PROBLEM TO WORK ON => Look below for lines that hold the string "have" and copy each one.

Change detection data
- - - - -

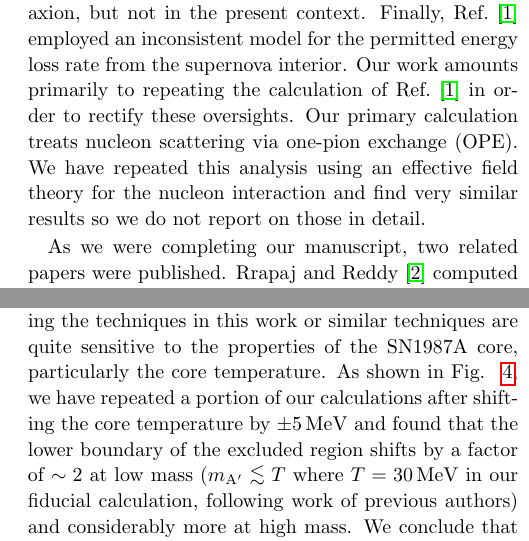
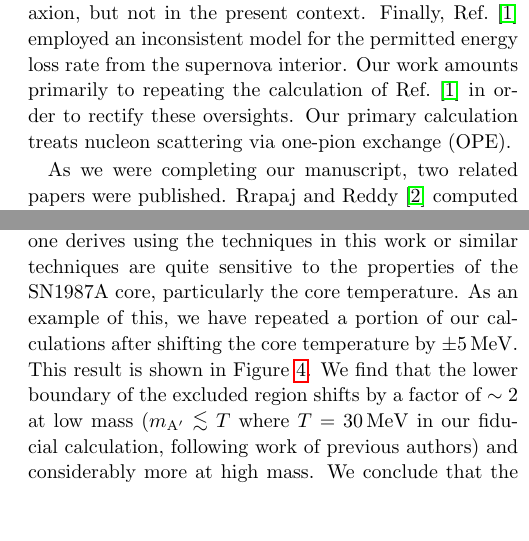
Before and after one commit to andrew-zentner/sidm_sncooling, a LaTeX paper (draft.tex): two parts of the columns of pages 2 and 9 of 10 before the commit and two parts of the columns of pages 2 and 9 of 11 after it, joined at a grey line, cut so that both start at the same text, the shorter picture padded with empty space. Compiled offline with pdfLaTeX; a LaTeX package or settings file that is missing is left out.

Commit message:
Removed stray EFT reference.

```diff
--- a/draft.tex
+++ b/draft.tex
@@ -150,10 +149,7 @@ and/or outgoing momenta. Furthermore, Ref.~\cite{dent_etal12} neglects the mass
 is legitimate in the classic case of the $\sim$meV-mass axion, but not in the present context. Finally, Ref.~\cite{dent_etal12}
 employed an inconsistent model for the permitted energy loss rate from the supernova interior. Our work amounts
 primarily to repeating the calculation of Ref.~\cite{dent_etal12} in order to rectify these oversights. Our primary
-calculation treats nucleon scattering via one-pion exchange (OPE). We have repeated this analysis
-using an effective field theory for the nucleon interaction and find very similar results so we do not
-report on those in detail.
-
+calculation treats nucleon scattering via one-pion exchange (OPE).
 
 As we were completing our manuscript, two related papers were published. Rrapaj and Reddy \cite{rrapaj_reddy16}
 computed bounds on mixing of the dark and standard model photons using a soft radiation approximation (SRA)
@@ -667,15 +663,15 @@ our paper is that it demonstrates that constraints on $\varepsilon$ should be si
 relative to our results in the mass range $m_{\mathrm{A}'} \lesssim 10$~MeV.
 
 Finally, we note that the interior temperature and density within the progenitor of SN1987A remain
-uncertain at least at the level of tens of percent \citep[e.g.][]{perego15,farmer16}. This is well worth
+uncertain at least at the level of several tens of percent \citep[e.g.][]{perego15,farmer16}. This is well worth
 noting because the constraints one derives using the techniques in this work or similar techniques
-are quite sensitive to the properties of the SN1987A core, particularly the core temperature. %Though
-%we do not show this result explicitly \akl{Seems to me we should.}
-As shown in Fig. ~\ref{fig:temperature}, we have repeated a portion of our calculations after shifting the core temperature by $\pm 5\, \mathrm{MeV}$ and found that the lower boundary of the excluded region shifts by a factor of $\sim 2$ at low
+are quite sensitive to the properties of the SN1987A core, particularly the core temperature.
+As an example of this, we have repeated a portion of our calculations after
+shifting the core temperature by $\pm 5\, \mathrm{MeV}$. This result is shown in Figure~\ref{fig:temperature}.
+We find that the lower boundary of the excluded region shifts by a factor of $\sim 2$ at low
 mass ($m_{\mathrm{A}'} \lesssim T$ where $T = 30\, \mathrm{MeV}$ in our fiducial calculation, following
-work of previous authors) and considerably more at high mass.
-We conclude that the differences among theoretical techniques for
-computing the excluded region (OPE, SRA, ...) lead to uncertainties that are of the same order or
+work of previous authors) and considerably more at high mass. We conclude that the differences among theoretical
+techniques for computing the excluded region (OPE, SRA, ...) lead to uncertainties that are of the same order or
 smaller than the uncertainty in the excluded region induced by our limited knowledge of the
 properties of the SN1987A progenitor interior. The excluded regions we and other authors delineate
 should be considered to be uncertain by a factor of $\sim 3$. Refining the theoretical approach to this
```
Also changed, not shown: draft.pdf, draft.tex (3 more changed lines).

- - - - -

WRITTEN ANSWER =>
-calculation treats nucleon scattering via one-pion exchange (OPE). We have repeated this analysis
-As shown in Fig. ~\ref{fig:temperature}, we have repeated a portion of our calculations after shifting the core temperature by $\pm 5\, \mathrm{MeV}$ and found that the lower boundary of the excluded region shifts by a factor of $\sim 2$ at low
+As an example of this, we have repeated a portion of our calculations after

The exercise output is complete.